**WHAT THE TASK REQUIRES:** Report the number of lines in the entries below that include the word "Testcase", and nothing else.

**GIVEN INFORMATION:**
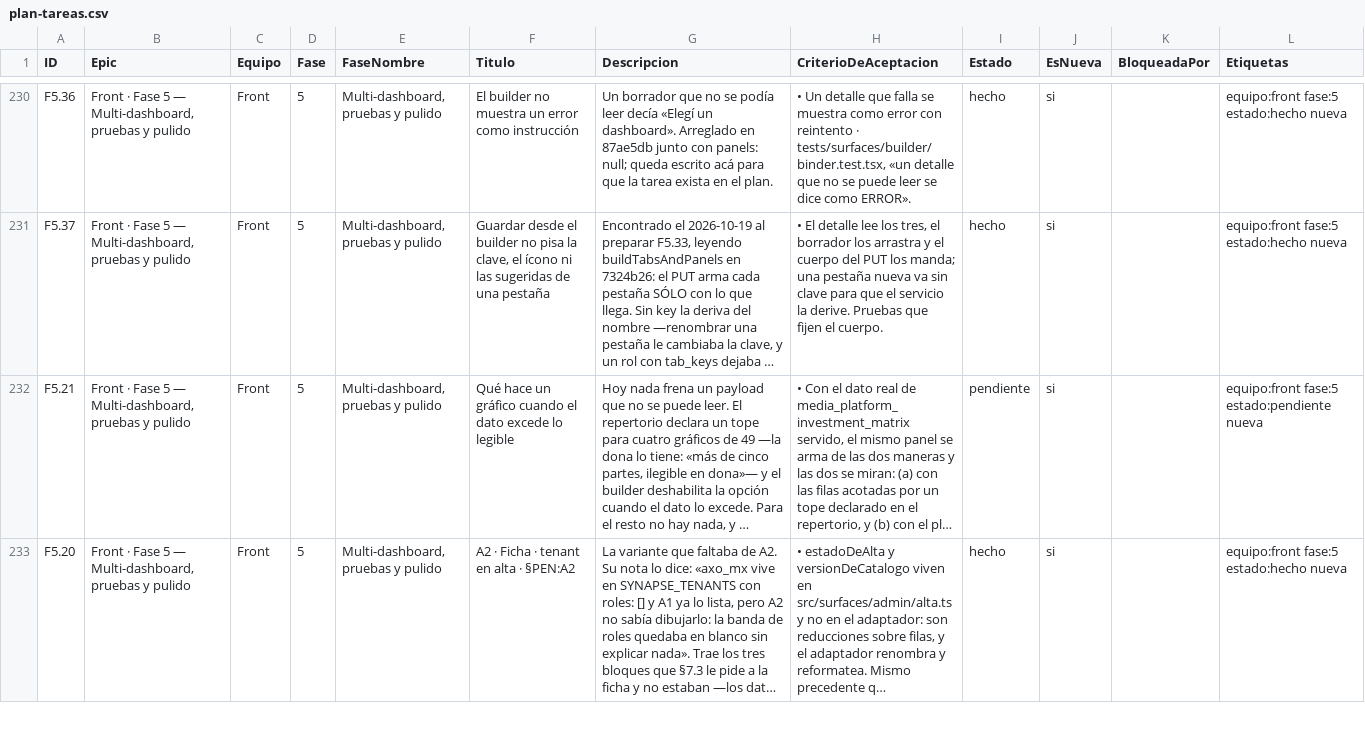
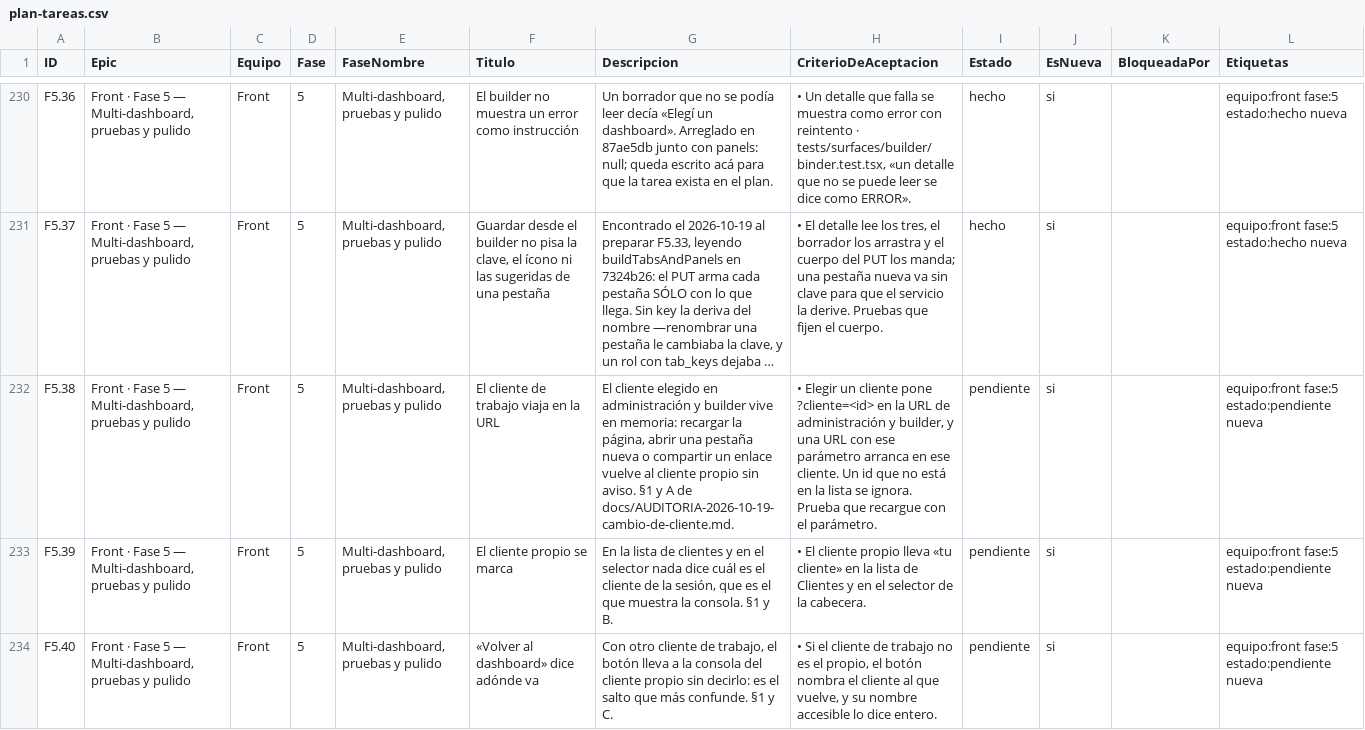
Before and after one commit to gerardoriarte-bt/synapse_dashboard, a CSV file: plan-tareas.csv, drawn as a sheet; only a part is shown, gaps mark what is left out; the shorter side is filled out with more unchanged rows; long unchanged cells end in …; the diff covers the shown part only; the diff names each change by its address in the sheet, - before the commit and + after, or states it on an @@ line.

```diff
--- a/plan-tareas.csv
+++ b/plan-tareas.csv
+row 232: F5.38 | Front · Fase 5 — Multi-dashboard, pruebas y pulido | Front | 5 | Multi-dashboard, pruebas y pulido | El cliente de trabajo viaja en la URL | El cliente elegido en administración y builder vive en memoria: recargar la página, abrir una pestaña nueva o compartir un enlace vuelve al cliente propio sin aviso. §1 y A de docs/AUDITORIA-2026-10-19-cambio-de-cliente.md. | • Elegir un cliente pone ?cliente=<id> en la URL de administración y builder, y una URL con ese parámetro arranca en ese cliente. Un id que no está en la lista se ignora. Prueba que recargue con el parámetro. | pendiente | si |  | equipo:front fase:5 estado:pendiente nueva
+row 233: F5.39 | Front · Fase 5 — Multi-dashboard, pruebas y pulido | Front | 5 | Multi-dashboard, pruebas y pulido | El cliente propio se marca | En la lista de clientes y en el selector nada dice cuál es el cliente de la sesión, que es el que muestra la consola. §1 y B. | • El cliente propio lleva «tu cliente» en la lista de Clientes y en el selector de la cabecera. | pendiente | si |  | equipo:front fase:5 estado:pendiente nueva
+row 234: F5.40 | Front · Fase 5 — Multi-dashboard, pruebas y pulido | Front | 5 | Multi-dashboard, pruebas y pulido | «Volver al dashboard» dice adónde va | Con otro cliente de trabajo, el botón lleva a la consola del cliente propio sin decirlo: es el salto que más confunde. §1 y C. | • Si el cliente de trabajo no es el propio, el botón nombra el cliente al que vuelve, y su nombre accesible lo dice entero. | pendiente | si |  | equipo:front fase:5 estado:pendiente nueva
```
Also changed, not shown: 2 added rows elsewhere in this file, 4 other files.
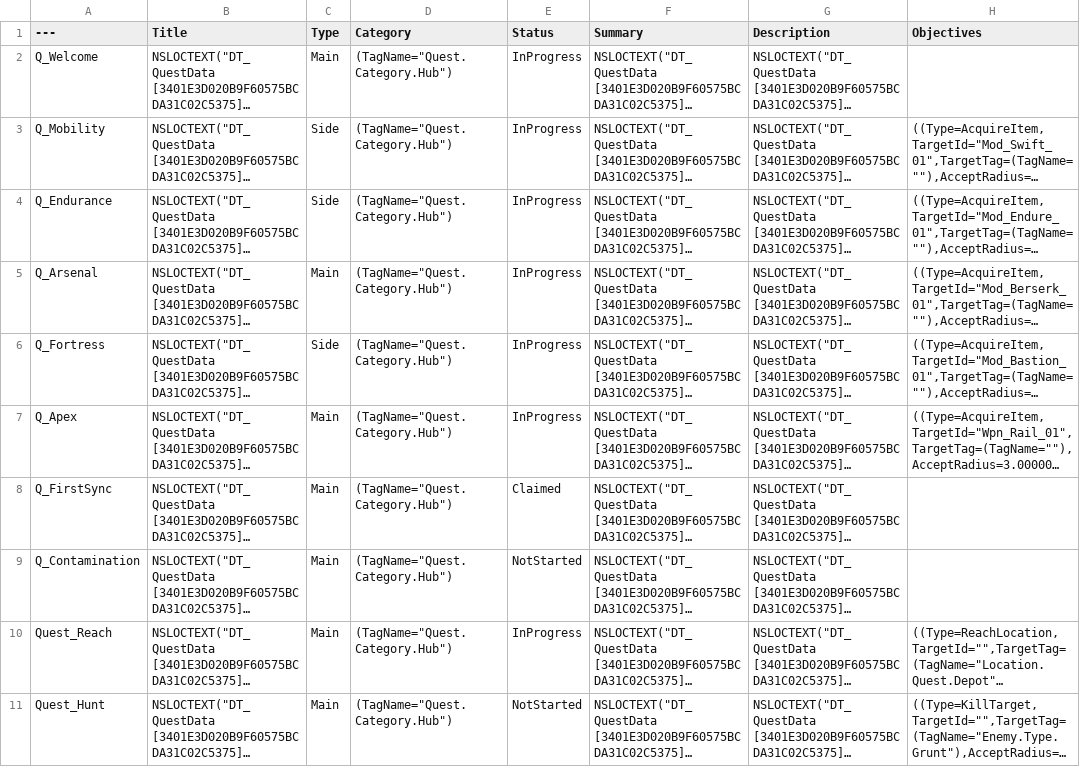
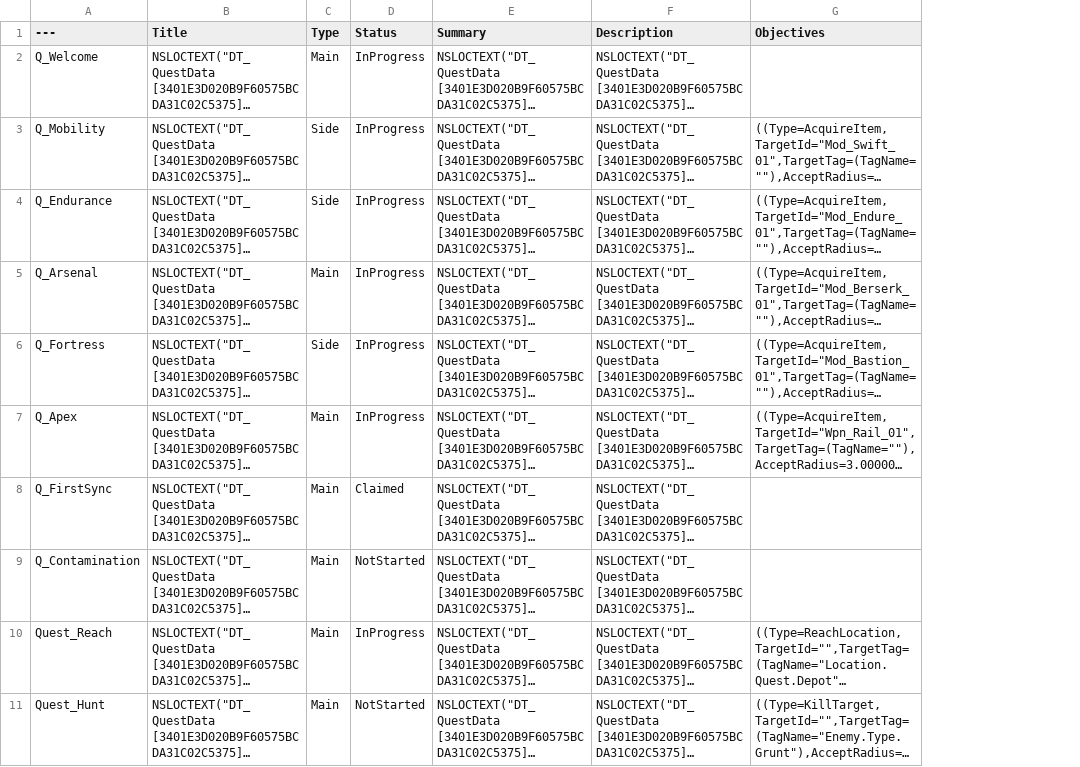
Before and after one commit to kmj5515/Unreal_Project_FPS_LAST, a CSV file: LastFPS/Excel/DT_QuestData.csv, drawn as a sheet; only a part is shown; long unchanged cells end in …; the diff names each change by its address in the sheet, - before the commit and + after, or states it on an @@ line.

```diff
--- a/LastFPS/Excel/DT_QuestData.csv
+++ b/LastFPS/Excel/DT_QuestData.csv
-column D (Category), rows 2-11: all (TagName="Quest.Category.Hub")
```
Also changed, not shown: 10 other files.
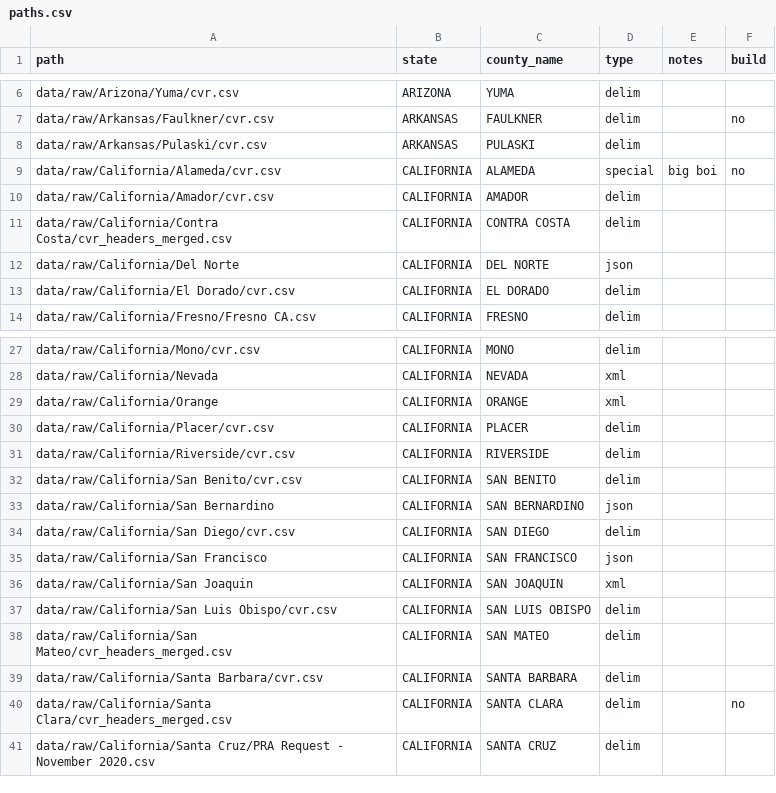
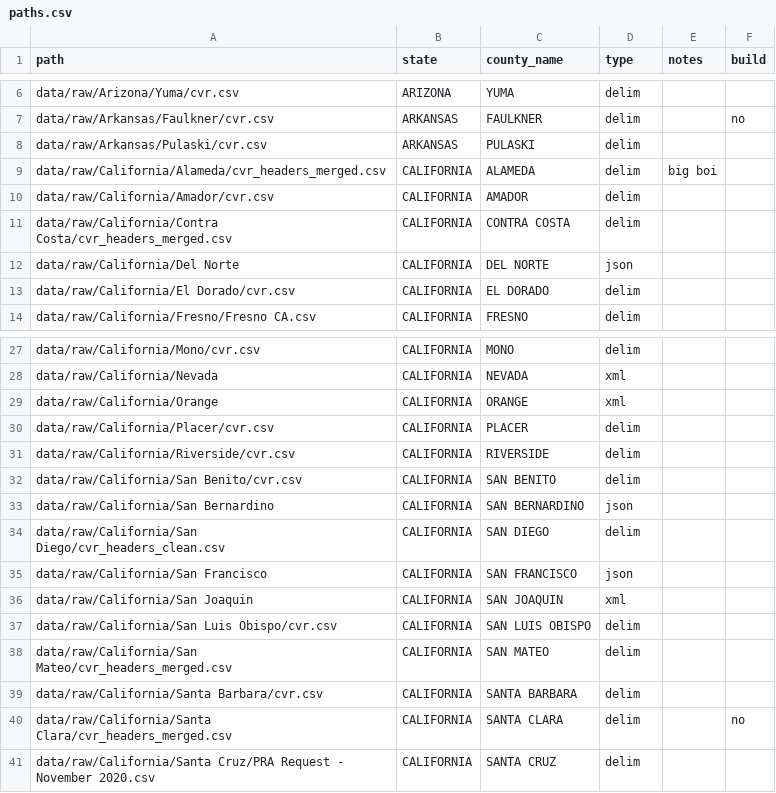
Before and after one commit to kuriwaki/cvr_harvard-mit_scripts, a CSV file: R/build-medsl/metadata/paths.csv, drawn as a sheet; only a part is shown, gaps mark what is left out.

```diff
--- a/R/build-medsl/metadata/paths.csv
+++ b/R/build-medsl/metadata/paths.csv
@@ -8,3 +8,3 @@ data/raw/Arkansas/Faulkner/cvr.csv,ARKANSAS,FAULKNER,delim,,no
 data/raw/Arkansas/Pulaski/cvr.csv,ARKANSAS,PULASKI,delim,,
-data/raw/California/Alameda/cvr.csv,CALIFORNIA,ALAMEDA,special,big boi,no
+data/raw/California/Alameda/cvr_headers_merged.csv,CALIFORNIA,ALAMEDA,delim,big boi,
 data/raw/California/Amador/cvr.csv,CALIFORNIA,AMADOR,delim,,
@@ -33,3 +33,3 @@ data/raw/California/San Benito/cvr.csv,CALIFORNIA,SAN BENITO,delim,,
 data/raw/California/San Bernardino,CALIFORNIA,SAN BERNARDINO,json,,
-data/raw/California/San Diego/cvr.csv,CALIFORNIA,SAN DIEGO,delim,,
+data/raw/California/San Diego/cvr_headers_clean.csv,CALIFORNIA,SAN DIEGO,delim,,
 data/raw/California/San Francisco,CALIFORNIA,SAN FRANCISCO,json,,
```
Also changed, not shown: R/build-medsl/metadata/contest_parties.csv, 1 other file.
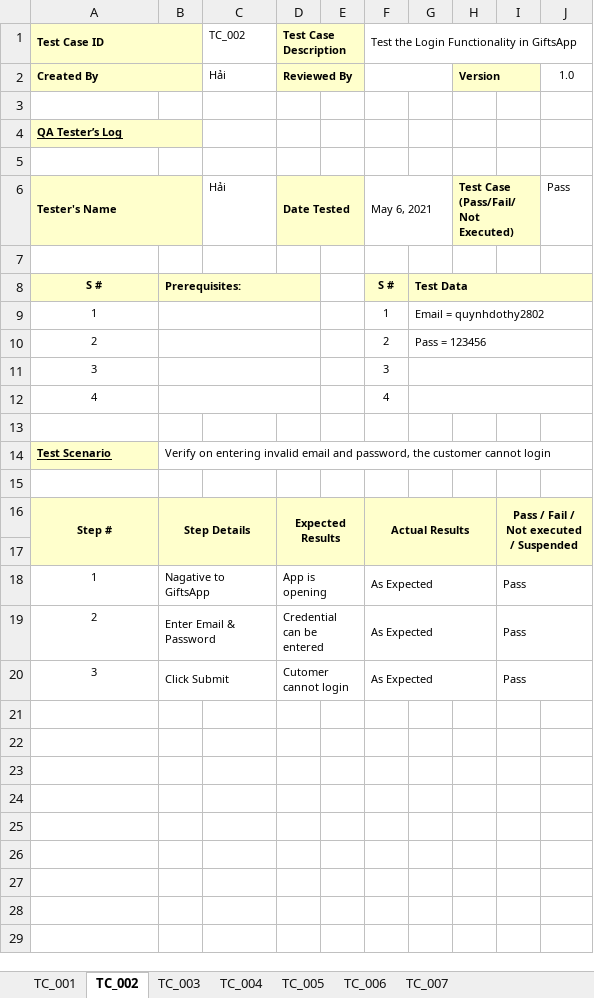
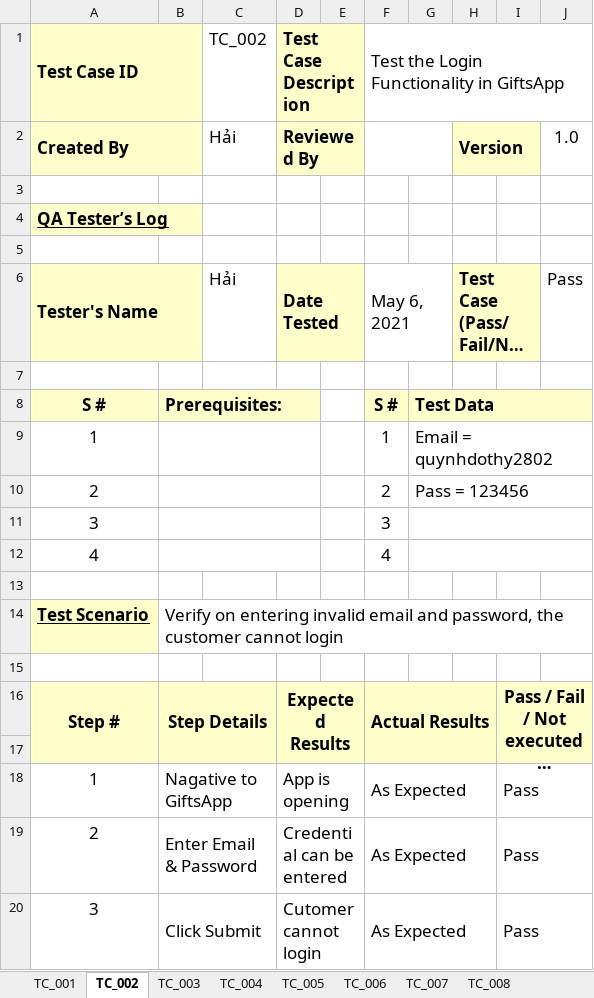
Before and after one commit to leehari-ute/AppTangQua, an Excel workbook: Testcase/Version 1.0/Group03_Testcase_Ver1.0.xlsx, sheet TC_002, drawn as a sheet; long unchanged cells end in …; values as stored, in another font and other column widths than the file's, no borders; the diff names each change by its address in the sheet, - before the commit and + after, or states it on an @@ line.

```diff
--- a/Testcase/Version 1.0/Group03_Testcase_Ver1.0.xlsx (sheet TC_002)
+++ b/Testcase/Version 1.0/Group03_Testcase_Ver1.0.xlsx (sheet TC_002)
+sheet tab: TC_008
@@ A1:A2 text size: larger @@
@@ C1:D2 text size: larger @@
@@ F1 text size: larger @@
@@ H2 text size: larger @@
@@ J2 text size: larger @@
@@ A4 text size: larger @@
@@ A6 text size: larger @@
@@ C6:D6 text size: larger @@
@@ F6 text size: larger @@
@@ H6 text size: larger @@
@@ J6 text size: larger @@
@@ A8:B8 text size: larger @@
@@ F8:G10 text size: larger @@
@@ A9:A12 text size: larger @@
@@ F11:F12 text size: larger @@
@@ A14:B14 text size: larger @@
@@ A16:B16 text size: larger @@
@@ D16 text size: larger @@
@@ F16 text size: larger @@
@@ I16 text size: larger @@
@@ A18:B20 text size: larger @@
@@ D18:D20 text size: larger @@
@@ F18:F20 text size: larger @@
@@ I18:I20 text size: larger @@
```
Also changed, not shown: sheet TC_004, sheet TC_003, sheet TC_001, sheet TC_006, sheet TC_005, sheet TC_007, Testcase/Version 2.0/Group03_Testcase_Ver2.0.xlsx, Testcase/Version 3.0/Group03_Testcase_Ver3.0.xlsx, 11 other files.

**ANSWER TO THIS TASK:** 4